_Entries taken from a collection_

==============================

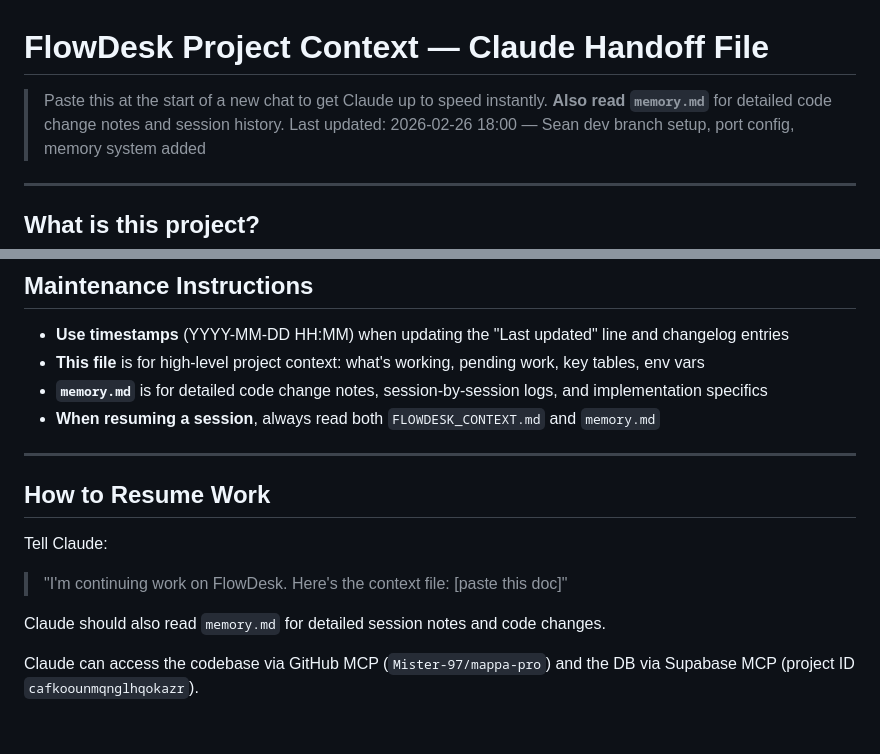
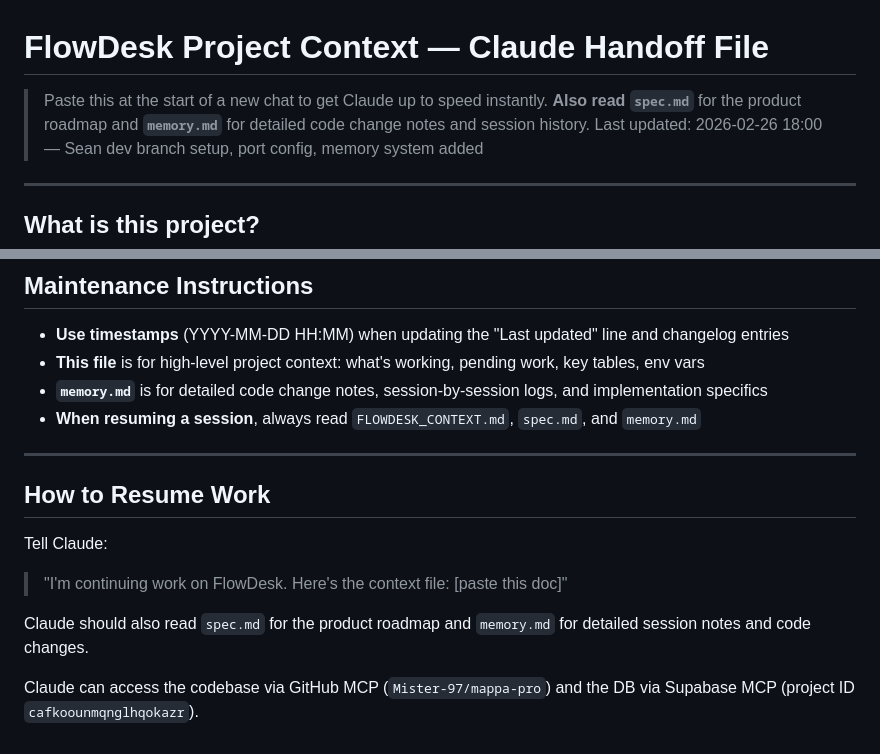
Before and after one commit to Mister-97/mappa-pro, a Markdown page: FLOWDESK_CONTEXT.md, 2 parts joined by grey strips. Drawn GitHub-style.

Commit message:
Add product spec and update context file to reference spec.md
Co-Authored-By: Claude Opus 4.6 <noreply@anthropic.com>

```diff
--- a/FLOWDESK_CONTEXT.md
+++ b/FLOWDESK_CONTEXT.md
@@ -1,6 +1,6 @@
 # FlowDesk Project Context — Claude Handoff File
 > Paste this at the start of a new chat to get Claude up to speed instantly.
-> **Also read `memory.md`** for detailed code change notes and session history.
+> **Also read `spec.md`** for the product roadmap and **`memory.md`** for detailed code change notes and session history.
 > Last updated: 2026-02-26 18:00 — Sean dev branch setup, port config, memory system added
 
 ---
@@ -189,7 +189,7 @@ All monetary values in **cents** from Fanvue — converted to **dollars** in the
 - **Use timestamps** (YYYY-MM-DD HH:MM) when updating the "Last updated" line and changelog entries
 - **This file** is for high-level project context: what's working, pending work, key tables, env vars
 - **`memory.md`** is for detailed code change notes, session-by-session logs, and implementation specifics
-- **When resuming a session**, always read both `FLOWDESK_CONTEXT.md` and `memory.md`
+- **When resuming a session**, always read `FLOWDESK_CONTEXT.md`, `spec.md`, and `memory.md`
 
 ---
 
@@ -198,6 +198,6 @@ All monetary values in **cents** from Fanvue — converted to **dollars** in the
 Tell Claude:
 > "I'm continuing work on FlowDesk. Here's the context file: [paste this doc]"
 
-Claude should also read `memory.md` for detailed session notes and code changes.
+Claude should also read `spec.md` for the product roadmap and `memory.md` for detailed session notes and code changes.
 
 Claude can access the codebase via GitHub MCP (`Mister-97/mappa-pro`) and the DB via Supabase MCP (project ID `cafkoounmqnglhqokazr`).
```
Also changed, not shown: spec.md (added, +180 -0 lines).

==============================

_ACTIVITY_
Write out each entry exactly as given, but skip the pictures.

_RESPONSE BOX_
Before and after one commit to Mister-97/mappa-pro, a Markdown page: FLOWDESK_CONTEXT.md, 2 parts joined by grey strips. Drawn GitHub-style.

Commit message:
Add product spec and update context file to reference spec.md
Co-Authored-By: Claude Opus 4.6 <noreply@anthropic.com>

```diff
--- a/FLOWDESK_CONTEXT.md
+++ b/FLOWDESK_CONTEXT.md
@@ -1,6 +1,6 @@
 # FlowDesk Project Context — Claude Handoff File
 > Paste this at the start of a new chat to get Claude up to speed instantly.
-> **Also read `memory.md`** for detailed code change notes and session history.
+> **Also read `spec.md`** for the product roadmap and **`memory.md`** for detailed code change notes and session history.
 > Last updated: 2026-02-26 18:00 — Sean dev branch setup, port config, memory system added
 
 ---
@@ -189,7 +189,7 @@ All monetary values in **cents** from Fanvue — converted to **dollars** in the
 - **Use timestamps** (YYYY-MM-DD HH:MM) when updating the "Last updated" line and changelog entries
 - **This file** is for high-level project context: what's working, pending work, key tables, env vars
 - **`memory.md`** is for detailed code change notes, session-by-session logs, and implementation specifics
-- **When resuming a session**, always read both `FLOWDESK_CONTEXT.md` and `memory.md`
+- **When resuming a session**, always read `FLOWDESK_CONTEXT.md`, `spec.md`, and `memory.md`
 
 ---
 
@@ -198,6 +198,6 @@ All monetary values in **cents** from Fanvue — converted to **dollars** in the
 Tell Claude:
 > "I'm continuing work on FlowDesk. Here's the context file: [paste this doc]"
 
-Claude should also read `memory.md` for detailed session notes and code changes.
+Claude should also read `spec.md` for the product roadmap and `memory.md` for detailed session notes and code changes.
 
 Claude can access the codebase via GitHub MCP (`Mister-97/mappa-pro`) and the DB via Supabase MCP (project ID `cafkoounmqnglhqokazr`).
```
Also changed, not shown: spec.md (added, +180 -0 lines).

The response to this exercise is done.